The USPS “has begun to travel resolutely down the road of privatization,” APWU President William Burrus told a Senate subcommittee on July 25, “without authorization from Congress” — or the American people. The subcontracting of postal work, he warned, “is just one aspect of a dangerous trend: the wholesale conversion of a vital public service to one performed privately for profit.”
Burrus called on the Senate to act. “On the critical issue of privatization of the United States Postal Service,” he said, “it is imperative that Congress take a stand and insist on its right — its responsibility — to set public policy.”
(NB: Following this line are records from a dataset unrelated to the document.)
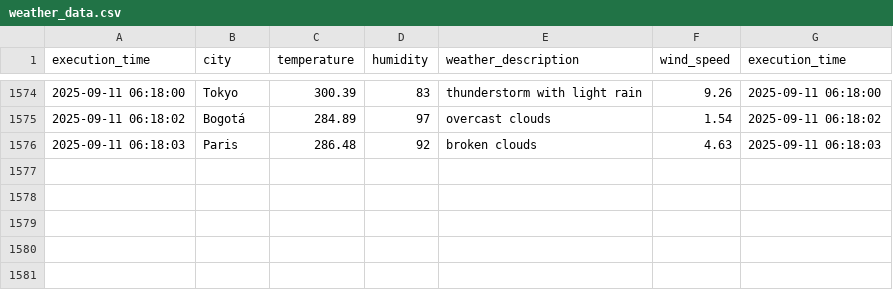
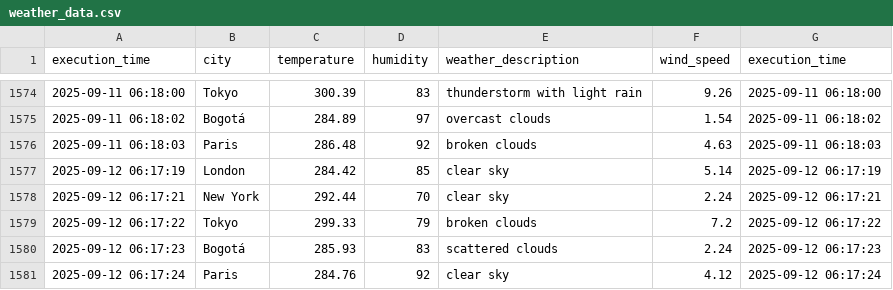
Before and after one commit to cortegons/Ejercicio-con-API-OpenWeather, a CSV file: weather_data.csv, drawn as a sheet; only a part is shown, gaps mark what is left out.

```diff
--- a/weather_data.csv
+++ b/weather_data.csv
@@ -1576 +1576,6 @@ execution_time,city,temperature,humidity,weather_description,wind_speed,executio
 2025-09-11 06:18:03,Paris,286.48,92,broken clouds,4.63,2025-09-11 06:18:03
+2025-09-12 06:17:19,London,284.42,85,clear sky,5.14,2025-09-12 06:17:19
+2025-09-12 06:17:21,New York,292.44,70,clear sky,2.24,2025-09-12 06:17:21
+2025-09-12 06:17:22,Tokyo,299.33,79,broken clouds,7.2,2025-09-12 06:17:22
+2025-09-12 06:17:23,Bogotá,285.93,83,scattered clouds,2.24,2025-09-12 06:17:23
+2025-09-12 06:17:24,Paris,284.76,92,clear sky,4.12,2025-09-12 06:17:24
```
Also changed, not shown: 1 other file.
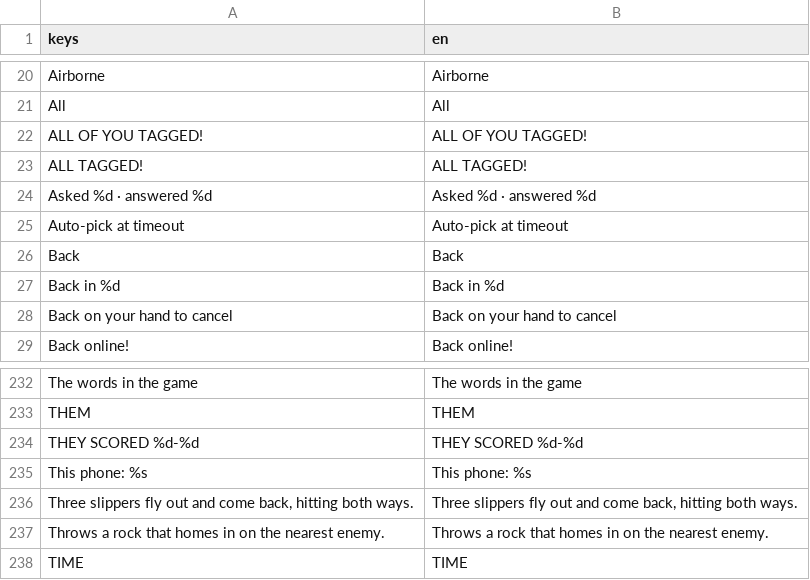
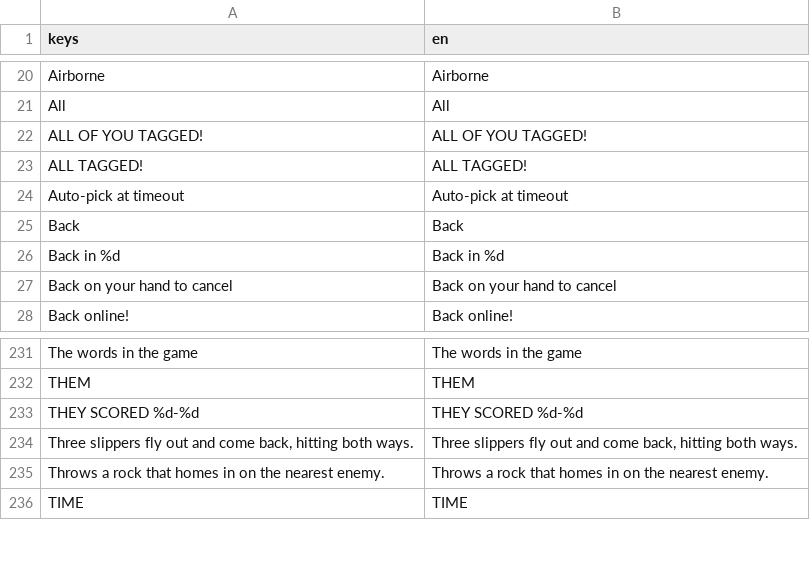
Before and after one commit to earl-gh/kalyeah, a CSV file: data/i18n/strings.csv, drawn as a sheet; only a part is shown, gaps mark what is left out.

```diff
--- a/data/i18n/strings.csv
+++ b/data/i18n/strings.csv
@@ -23,3 +23,2 @@ ALL OF YOU TAGGED!,ALL OF YOU TAGGED!
 ALL TAGGED!,ALL TAGGED!
-Asked %d · answered %d,Asked %d · answered %d
 Auto-pick at timeout,Auto-pick at timeout
@@ -236,3 +235,2 @@ THEM,THEM
 THEY SCORED  %d-%d,THEY SCORED  %d-%d
-This phone: %s,This phone: %s
 "Three slippers fly out and come back, hitting both ways.","Three slippers fly out and come back, hitting both ways."
```
Also changed, not shown: 9 other files.
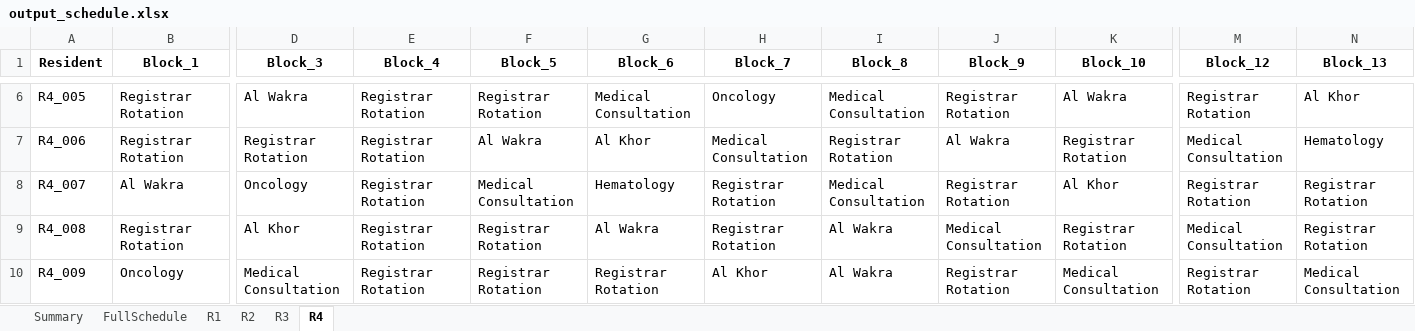
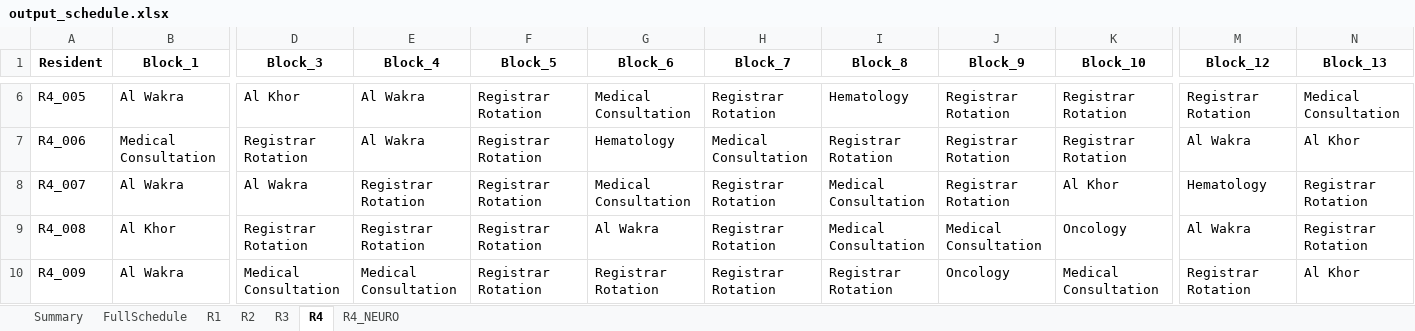
Before and after one commit to ashaar0509/medical-rotation-scheduling, an Excel workbook: output_schedule.xlsx, sheet R4, drawn as a sheet; only a part is shown, gaps mark what is left out; values as stored, in another font and other column widths than the file's, no borders; the diff covers the shown part only; the diff names each change by its address in the sheet, - before the commit and + after, or states it on an @@ line.

Commit message:
added R4_NEURO sheet to the output file

```diff
--- a/output_schedule.xlsx (sheet R4)
+++ b/output_schedule.xlsx (sheet R4)
+sheet tab: R4_NEURO
-B6 (Block_1): Registrar Rotation
+B6 (Block_1): Al Wakra
-D6 (Block_3): Al Wakra
+D6 (Block_3): Al Khor
-E6:E7 (Block_4): Registrar Rotation
+E6:E7 (Block_4): Al Wakra
-H6 (Block_7): Oncology
+H6 (Block_7): Registrar Rotation
-I6 (Block_8): Medical Consultation
+I6 (Block_8): Hematology
-K6 (Block_10): Al Wakra
+K6 (Block_10): Registrar Rotation
-N6 (Block_13): Al Khor
+N6 (Block_13): Medical Consultation
-B7 (Block_1): Registrar Rotation
+B7 (Block_1): Medical Consultation
-F7 (Block_5): Al Wakra
+F7 (Block_5): Registrar Rotation
-G7 (Block_6): Al Khor
+G7 (Block_6): Hematology
-J7 (Block_9): Al Wakra
+J7 (Block_9): Registrar Rotation
-M7 (Block_12): Medical Consultation
+M7 (Block_12): Al Wakra
-N7 (Block_13): Hematology
+N7 (Block_13): Al Khor
-D8 (Block_3): Oncology
+D8 (Block_3): Al Wakra
-F8 (Block_5): Medical Consultation
+F8 (Block_5): Registrar Rotation
-G8 (Block_6): Hematology
+G8 (Block_6): Medical Consultation
-M8 (Block_12): Registrar Rotation
+M8 (Block_12): Hematology
-B9 (Block_1): Registrar Rotation
+B9 (Block_1): Al Khor
-D9 (Block_3): Al Khor
+D9 (Block_3): Registrar Rotation
-I9 (Block_8): Al Wakra
+I9 (Block_8): Medical Consultation
-K9 (Block_10): Registrar Rotation
+K9 (Block_10): Oncology
-M9 (Block_12): Medical Consultation
+M9 (Block_12): Al Wakra
-B10 (Block_1): Oncology
+B10 (Block_1): Al Wakra
-E10 (Block_4): Registrar Rotation
+E10 (Block_4): Medical Consultation
-H10 (Block_7): Al Khor
+H10 (Block_7): Registrar Rotation
-I10 (Block_8): Al Wakra
+I10 (Block_8): Registrar Rotation
-J10 (Block_9): Registrar Rotation
+J10 (Block_9): Oncology
-N10 (Block_13): Medical Consultation
+N10 (Block_13): Al Khor
```
Also changed, not shown: 291 edited cells elsewhere in this sheet, sheet FullSchedule, sheet R2, sheet R1, sheet R3, sheet Summary, 1 other file.
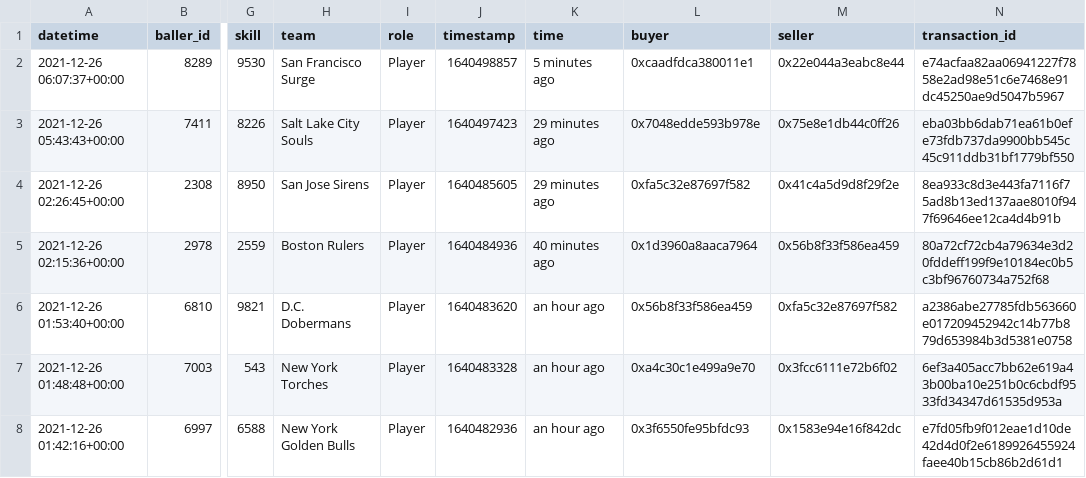
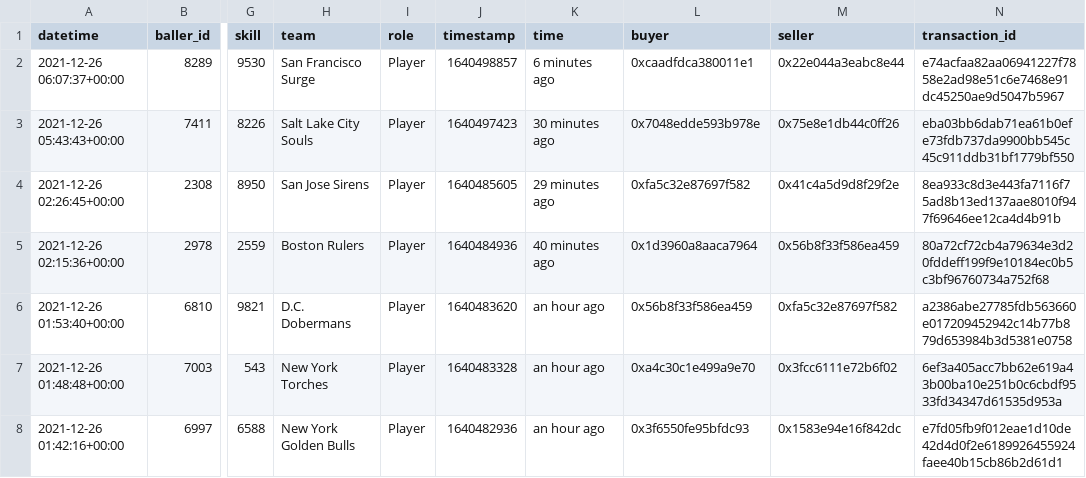
Before and after one commit to sburman/crypto-trait-viewer, a CSV file: ballerz/ballerz_sales_history.csv, drawn as a sheet; only a part is shown, gaps mark what is left out; the diff names each change by its address in the sheet, - before the commit and + after, or states it on an @@ line.

Commit message:
Update history

```diff
--- a/ballerz/ballerz_sales_history.csv
+++ b/ballerz/ballerz_sales_history.csv
-K2 (time): 5 minutes ago
+K2 (time): 6 minutes ago
-K3 (time): 29 minutes ago
+K3 (time): 30 minutes ago
```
“For more than a decade,” Burrus told the subcommittee, “virtually all of the legislative focus on the United States Postal Service was based on the belief that absent radical reform, this great institution faced imminent demise.” Because the APWU viewed the postal reform drive as “a veiled attempt to undermine collective bargaining,” the union did not support the legislation, Burrus said. “However, the Postal Accountability and Enhancement Act has become law, and we promise to lend our best effort to making it work.”
But some proponents of the law are now active behind the scenes, “on the unfinished business of the reform mania — the subcontracting of postal services,” Burrus told the Senate Subcommittee on Federal Financial Management, Government Information, Federal Services, and International Security.
In testimony [PDF] before the panel, he shared the words of a mailing-industry spokesman who was quoted in the Washington Post on July 7: “In the not too distant future, the Postal Service could evolve into something which could be called the master contractor, where it maintains its government identity, but all the services would be performed by private contractors.”
The Postal Service has adopted a business model that is designed to privatize mail processing, transportation, maintenance, and delivery, the union president told the subcommittee. This strategy “is especially troubling in view of the Postal Service’s statutory obligations to military veterans, and its responsibility to provide career opportunities for all postal employees,” he said.
Despite these concerns, Burrus urged lawmakers to refrain from intervening in specific subcontracting disputes, encouraging them instead to enact legislation compelling the Postal Service to bargain over the issue. Legislators should avoid substituting their judgment for that of the parties who are directly involved and who are best suited to make the decisions and compromises that are required, he said.
Burrus described the Postal Service as “a private investor’s dream: a tax-exempt, public monopoly, with revenues of $80 billion per year.” Eager businessmen anticipate the opportunity to divide the pieces of the U.S. Postal Service among themselves, he said, for substantial private financial gain.
“Perhaps the most insidious example of the march to privatization,” the APWU president testified, “is the operation of the Mailers Technical Advisory Committee, a panel composed of high-ranking postal officials and mailing industry moguls. At closed-door meetings, top-level postal officials entertain policy recommendations by the nation’s biggest mailers.” Despite “government in the sunshine” laws, Burrus noted, “the public is excluded from its deliberations, as are individual consumers, small businesses, and, of course, labor unions.”
“At these secret meetings,” Burrus said, “schemes are being hatched to convert work performed by the USPS to private, for-profit entities.”
Along with the Consumer Alliance for Postal Services, the APWU has filed a lawsuit challenging the operations of MTAC, which for years has worked in relative obscurity. “Under the Federal Advisory Committee Act, it should be fairly easy to find out which postal policies and programs originated with the industry representatives in MTAC,” Burrus asserted. “The Advisory Committee Act requires that committee meetings be open to the public and that minutes of meetings be available.
“However,” he noted, “when the APWU sought to send a representative to attend MTAC meetings, our participation was barred.” During the same period, MTAC stopped posting its minutes on the Internet and refused to provide copies for public use, Burrus pointed out, although the committee recently began posting minutes of its meetings again.
“The secrecy of this powerful advisory committee has now taken on an even more ominous tone,” especially given that the 2006 postal reform law mandates that the Postal Service publish new service standards in consultation with the new Postal Regulatory Commission. Burrus called it “a matter of grave concern” that rather than waiting for formal proposals from the Postal Service, the PRC has sent invited representatives to attend secret MTAC meetings where Postal Service policy is being developed in concert with large mailers.
Congress must assert its authority and set public policy, Burrus said. “What is at stake is whether an independent federal agency that performs a vital public service should be handed over to private, for-profit enterprises.”
Burrus was joined on the witness panel by the presidents of the other three postal employee unions, each of whom voiced similar concerns about USPS contracting policies. A separate panel comprised of postmasters’ and supervisors’ association representatives also gave their views on contracting issues.
|John Hegarty [View PDF] , President , National Postal Mail Handlers Union|
|Donnie Pitts [View PDF] , President , National Rural Letter Carriers Association|
|William Young [View PDF] , President , National Association of Letter Carriers|
|Louis Atkins [View PDF] , Executive Vice President , National Association of Postal Supervisors|
|Dale Goff [View PDF] , President , National Association of Postmasters of the United States|